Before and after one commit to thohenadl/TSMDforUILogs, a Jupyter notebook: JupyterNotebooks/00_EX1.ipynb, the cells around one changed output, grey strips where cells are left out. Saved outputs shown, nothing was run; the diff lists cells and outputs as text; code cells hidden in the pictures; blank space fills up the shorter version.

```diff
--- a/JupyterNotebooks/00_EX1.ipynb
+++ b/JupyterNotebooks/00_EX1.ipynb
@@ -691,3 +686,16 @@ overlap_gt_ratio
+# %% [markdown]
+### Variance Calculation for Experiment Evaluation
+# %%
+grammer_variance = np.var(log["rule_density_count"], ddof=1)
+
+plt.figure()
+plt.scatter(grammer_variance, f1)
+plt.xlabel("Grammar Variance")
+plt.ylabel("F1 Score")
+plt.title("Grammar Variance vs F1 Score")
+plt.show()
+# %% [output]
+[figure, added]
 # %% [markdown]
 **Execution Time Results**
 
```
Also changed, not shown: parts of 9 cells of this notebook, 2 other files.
──────────
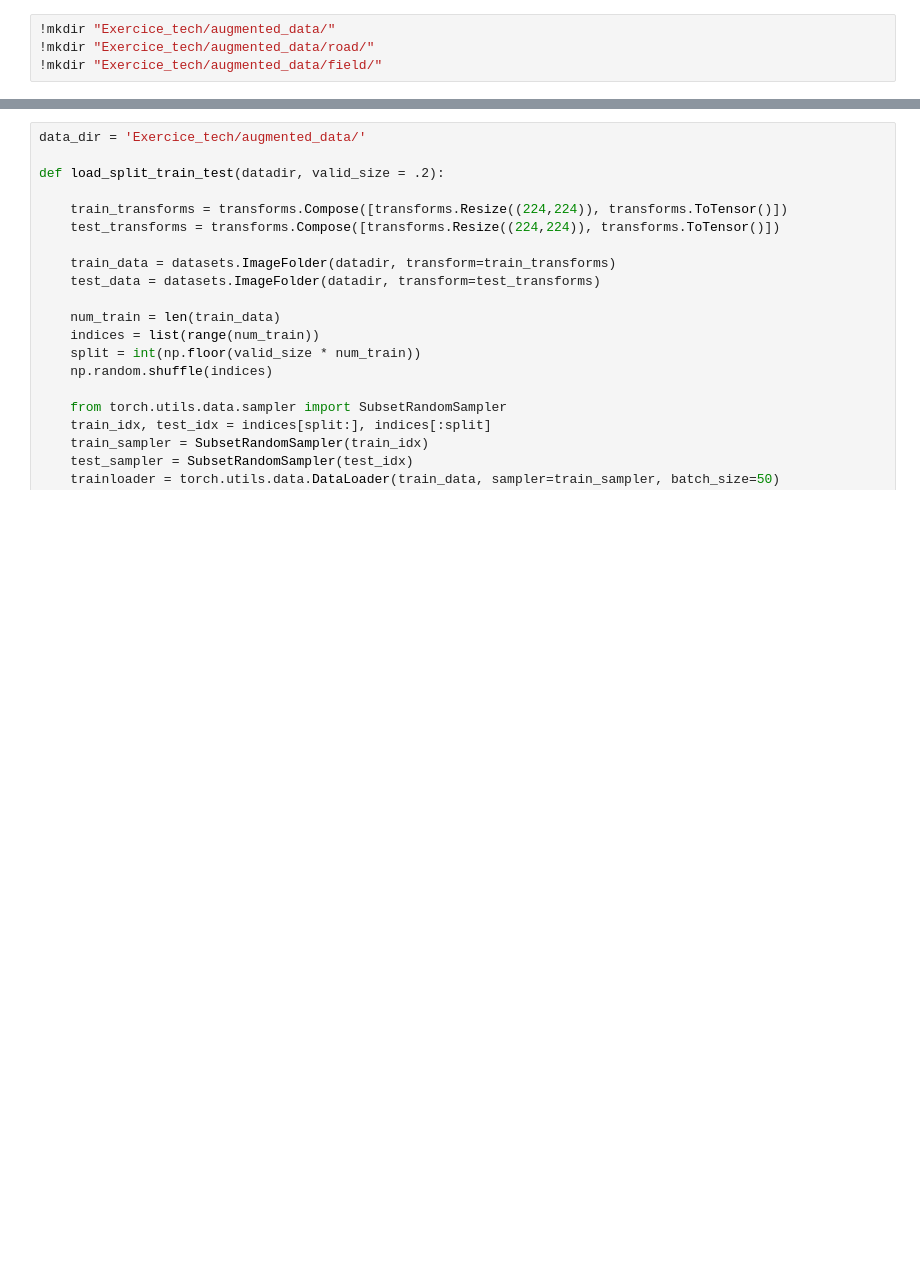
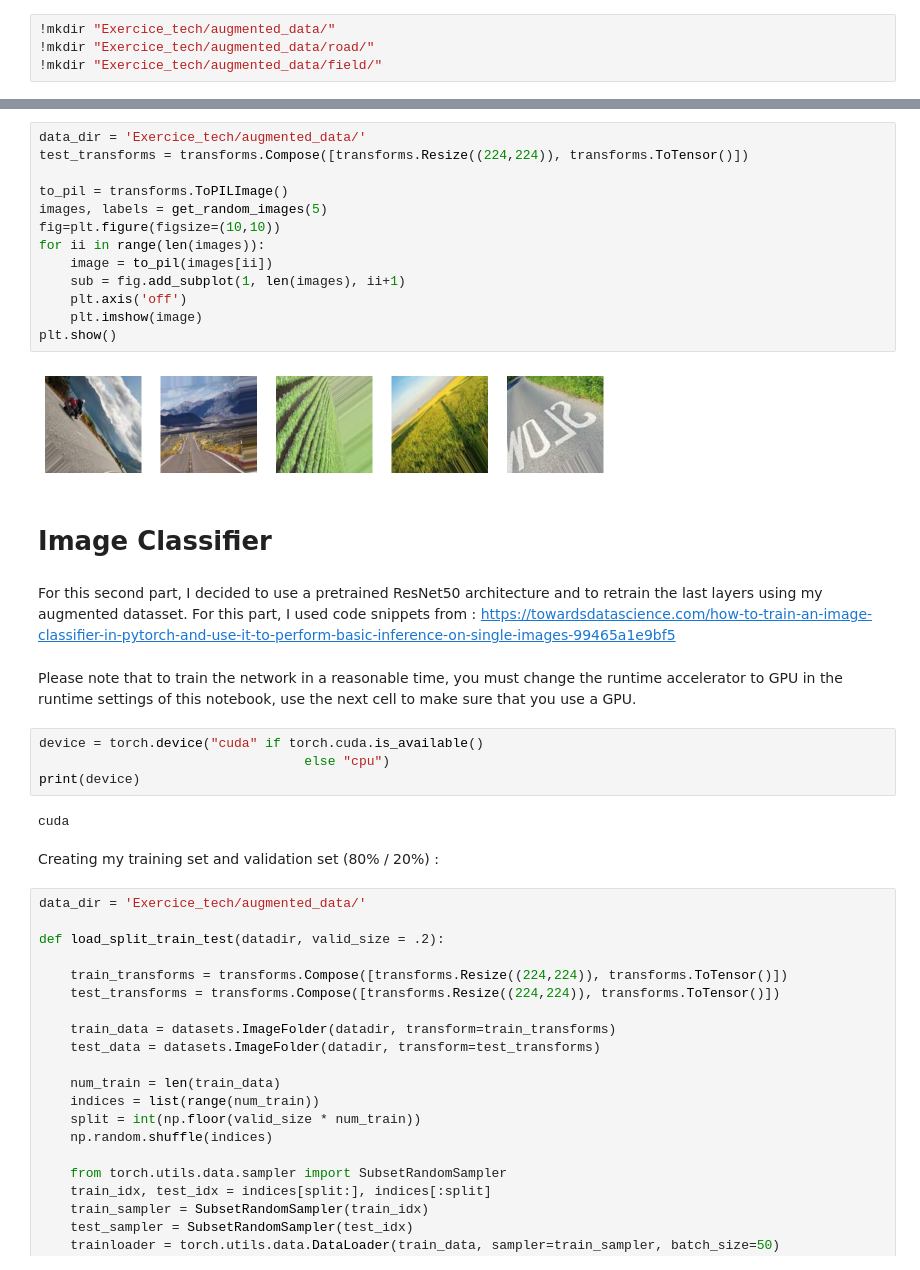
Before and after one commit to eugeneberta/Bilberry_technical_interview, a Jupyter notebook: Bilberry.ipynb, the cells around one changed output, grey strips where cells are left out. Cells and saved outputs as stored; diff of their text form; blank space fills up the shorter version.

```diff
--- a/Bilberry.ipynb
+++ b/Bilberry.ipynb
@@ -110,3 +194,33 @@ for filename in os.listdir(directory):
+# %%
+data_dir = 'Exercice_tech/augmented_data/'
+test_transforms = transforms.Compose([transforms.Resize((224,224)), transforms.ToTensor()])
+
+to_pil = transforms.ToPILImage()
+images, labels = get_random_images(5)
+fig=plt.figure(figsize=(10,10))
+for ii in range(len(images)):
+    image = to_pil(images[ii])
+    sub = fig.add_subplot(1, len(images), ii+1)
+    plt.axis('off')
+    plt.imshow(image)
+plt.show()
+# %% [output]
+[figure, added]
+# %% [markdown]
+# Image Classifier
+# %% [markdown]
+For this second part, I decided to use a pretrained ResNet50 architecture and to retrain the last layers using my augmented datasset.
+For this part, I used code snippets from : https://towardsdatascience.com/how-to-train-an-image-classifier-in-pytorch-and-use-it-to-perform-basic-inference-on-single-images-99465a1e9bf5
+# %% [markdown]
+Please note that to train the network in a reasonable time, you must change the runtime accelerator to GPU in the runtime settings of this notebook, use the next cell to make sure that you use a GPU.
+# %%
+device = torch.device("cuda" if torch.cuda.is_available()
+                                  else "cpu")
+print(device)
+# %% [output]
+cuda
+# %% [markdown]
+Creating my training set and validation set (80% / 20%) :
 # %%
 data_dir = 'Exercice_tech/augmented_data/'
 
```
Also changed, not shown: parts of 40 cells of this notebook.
──────────
ASSIGNMENT — If a line of the data contains "figure", copy it out.

RESPONSE —
+plt.figure()
+[figure, added]
+fig=plt.figure(figsize=(10,10))
+[figure, added]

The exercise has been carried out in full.